Jeff Stiefler says a winning organization needs one thing more than anything else winning people. CEOs simply cannot have their hands on every part of a large organization at all times, so they have to hire competent, trustworthy people and let them do their jobs. At Digital Insight the $214 million online banking services company that Stiefler has led since 2003 he has constructed a loose organizational framework, allowing those under him to do their jobs with few constraints. He says that allows employees to take an active role in addressing major issues and decisions facing the company. Smart Business spoke to Stiefler about constructing a strong organization and finding the right people to fill it.
Put people first. You have to start by having the right people. It’s a wonderful concept, but if you don’t have people who are both competent from a knowledge and experience point of view, and have the kind of values which make them effective team members, you can’t make it work.
The first thing is to select and recruit people who are capable of working in that kind of environment. Then you create a framework within which decisions get made. You get clear about what the direction of the firm is in terms of its mission and strategy.
Then you get clear about the kind of values that you want people to operate under. Then, within that very broad framework, you give people the freedom and flexibility to run.
I’m going to use a sports analogy: You draw the lines around a football field, and the lines are the same for every football field, but the way the game is played varies by team.
The same thing is true in business. You create a relatively loose construct within which people have enormous freedom to operate. Then you engage people in helping you think through major issues and decisions.
Recruit effectively. You have to get clear on what you’re looking for and then use the available resources, which are all of the normal recruiting methods. But the key is to get very clear about what you’re looking for in terms of both skills and experience, as well as values, and then simply not compromise on that.
Even with all of that clarity, it is an art and not a science. It’s like a marriage. You don’t really know how it is going to be until you’re in it.
And, unlike a marriage, you don’t get a chance to date. You’re making a decision on virtually no information. You’re making a decision primarily based on an individual’s track record, which is indicative, but can be spun in a way to make it look as favorable as possible, along with recommendations you get from former employers and colleagues, and your personal judgment in a series of interviews.
If you compare that body of information to what you know about someone after you’ve been working with them for six months, it’s a thimble versus a mountain. But there’s no way to get the information you really need before you have to make a decision.
It is really a crapshoot. If it’s successful, you get better at it over time. But it is a huge leap of faith for both parties.
Know when it’s not working. The biggest mistake I’ve made in business, and I’ve made it on multiple occasions, is not moving quickly enough to replace someone who I knew in my heart just wasn’t going to work. I make that mistake, and I think other CEOs do, for a couple of reasons.

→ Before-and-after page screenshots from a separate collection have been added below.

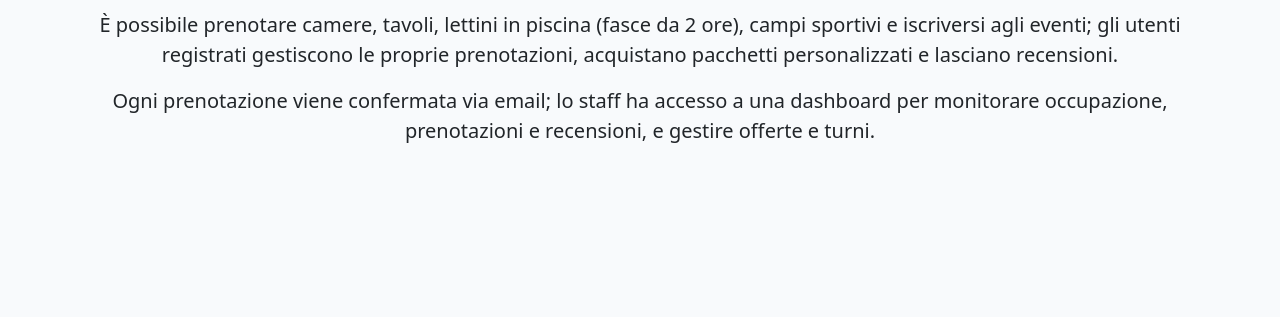
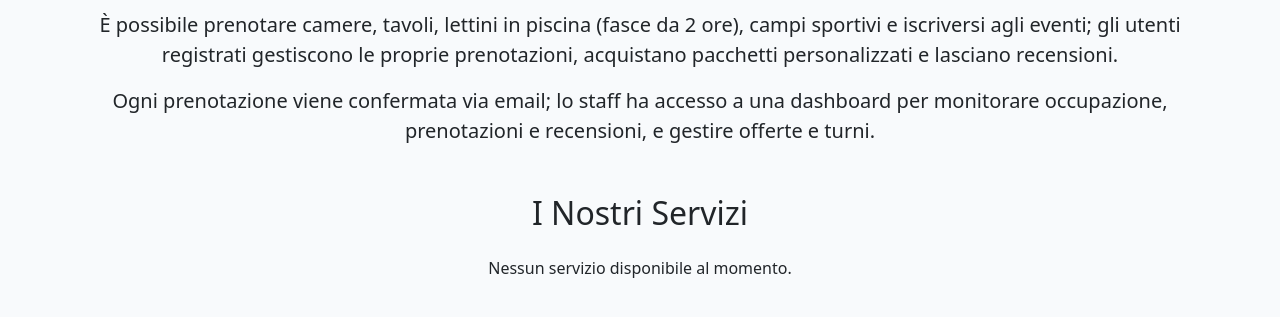
Before and after one commit to alessandrorebosio/DB25-farmhouse, a Django app: page / in a window 1280 px wide. Shown: the part 280-597 px from the top of the page. Run offline with Django 5.2, Linux system fonts and the light colour scheme; data that the repository does not hold is empty.

Commit message:
Added Services section to homepage template

```diff
--- a/app/core/templates/index.html
+++ b/app/core/templates/index.html
@@ -23,5 +23,48 @@
             prenotazioni e recensioni, e gestire offerte e turni.
         </p>
     </section>
+
+    <!-- Services Section -->
+    <section class="services mt-5">
+        <h2 class="text-center mb-4">I Nostri Servizi</h2>
+        <div class="row">
+            {% for servizio in servizi_disponibili %}
+            <div class="col-md-4 mb-4">
+                <div class="card h-100">
+                    <div class="card-body text-center">
+                        <!-- Service icon based on type -->
+                        {% if servizio.tipo_servizio == 'CAMERA' %}
+                            <i class="fas fa-bed fa-3x mb-3 text-primary"></i>
+                        {% elif servizio.tipo_servizio == 'PISCINA' %}
+                            <i class="fas fa-swimming-pool fa-3x mb-3 text-primary"></i>
+                        {% elif servizio.tipo_servizio == 'CAMPO_DA_GIOCO' %}
+                            <i class="fas fa-futbol fa-3x mb-3 text-primary"></i>
+                        {% elif servizio.tipo_servizio == 'ATTIVITA_CON_ANIMALI' %}
+                            <i class="fas fa-paw fa-3x mb-3 text-primary"></i>
+                        {% elif servizio.tipo_servizio == 'RISTORANTE' %}
+                            <i class="fas fa-utensils fa-3x mb-3 text-primary"></i>
+                        {% endif %}
+
+                        <h5 class="card-title">{{ servizio.get_tipo_servizio_display }}</h5>
+                        <p class="card-text">
+                            {% if servizio.prezzo > 0 %}
+                                Prezzo: €{{ servizio.prezzo }}
+                            {% else %}
+                                Servizio Gratuito
+                            {% endif %}
+                        </p>
+                        <a href="#" class="btn btn-primary btn-sm">
+                            <i class="fas fa-calendar-plus"></i> Prenota Ora
+                        </a>
+                    </div>
+                </div>
+            </div>
+            {% empty %}
+            <div class="col-12">
+                <p class="text-center">Nessun servizio disponibile al momento.</p>
+            </div>
+            {% endfor %}
+        </div>
+    </section>
 </main>
 {% endblock %}
--- a/app/core/views.py
+++ b/app/core/views.py
@@ -21,7 +21,7 @@ from django.contrib.auth.forms import AuthenticationForm
 from django.http import HttpRequest, HttpResponse, HttpResponseRedirect
 from django.contrib.auth.decorators import login_required
 
-from .models import PersonModel, UserModel
+from .models import PersonModel, UserModel, ServizioModel
 from .forms import RegisterForm
 
 
@@ -33,11 +33,19 @@ def homepage(request: HttpRequest) -> HttpResponse:
     Methods: GET
 
     Template: index.html
-    Context: none
+    Context:
+    - servizi_disponibili: list of available services
 
     Returns a simple HttpResponse rendering the homepage template.
     """
-    return render(request, "index.html")
+    # Get all available services
+    servizi_disponibili = ServizioModel.objects.filter(status='DISPONIBILE')
+
+    context = {
+        'servizi_disponibili': servizi_disponibili
+    }
+
+    return render(request, "index.html", context)
 
 
 def register_view(request: HttpRequest) -> HttpResponse:
```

No. 1, I convince myself that I am a talented enough leader that I can fix them, and I am almost invariably wrong. Secondly, I believe I can’t replace them, at least now, because it would be too disruptive. I am virtually always wrong when I act in accordance with those considerations.
I’ve been doing this now for 30 years, and I’ve been wrong more times than I care to mention. So one of the things I’ve learned is to force myself not to do that and to realize that an individual can be a very talented, very committed, really good person, but just not right for an organization at a given point in time.
And if that individual isn’t right, then you have an obligation both to the individual and the organization to make a change if the conclusion is that individual can’t be developed fast enough.
Know what you want. It’s critical to understand what kind of organization you want to have, how you want it to operate and what kind of people you need, again from both the perspective of skills and experience, as well as behavior, and to build the organization accordingly. That means changing people who are currently there who can’t meet those standards and bringing new people in who can.
For me, because I’ve been at it long enough, it’s very clear what kind of organization I want. It’s a personal thing. That’s a decision you get to make as a CEO of a company. Rather than try to persuade other people to subscribe to my point of view, that is not a place where I’m collaborative.
I get to choose the kind of organization I want to have. The people around me on my team get to decide if that’s the kind of organization they want to have.
If they decide it is, great. If they decide it isn’t, they need to go someplace else.
Respect talent. You start from the premise that talent matters and ability matters, and that the most talented and able people have the most options, and that you are in a war for talent. And you have to realize that in order to keep the most talented people, you have to create an environment in which they feel they are making significant contributions.
If you take all that as a given, then I would argue that a CEO absolutely has to surround himself or herself with great people and retain them. The only way to do that is to create an environment in which they can contribute. There is no way to win long-term without that.
HOW TO REACH: Digital Insight Corp., www.digitalinsight.com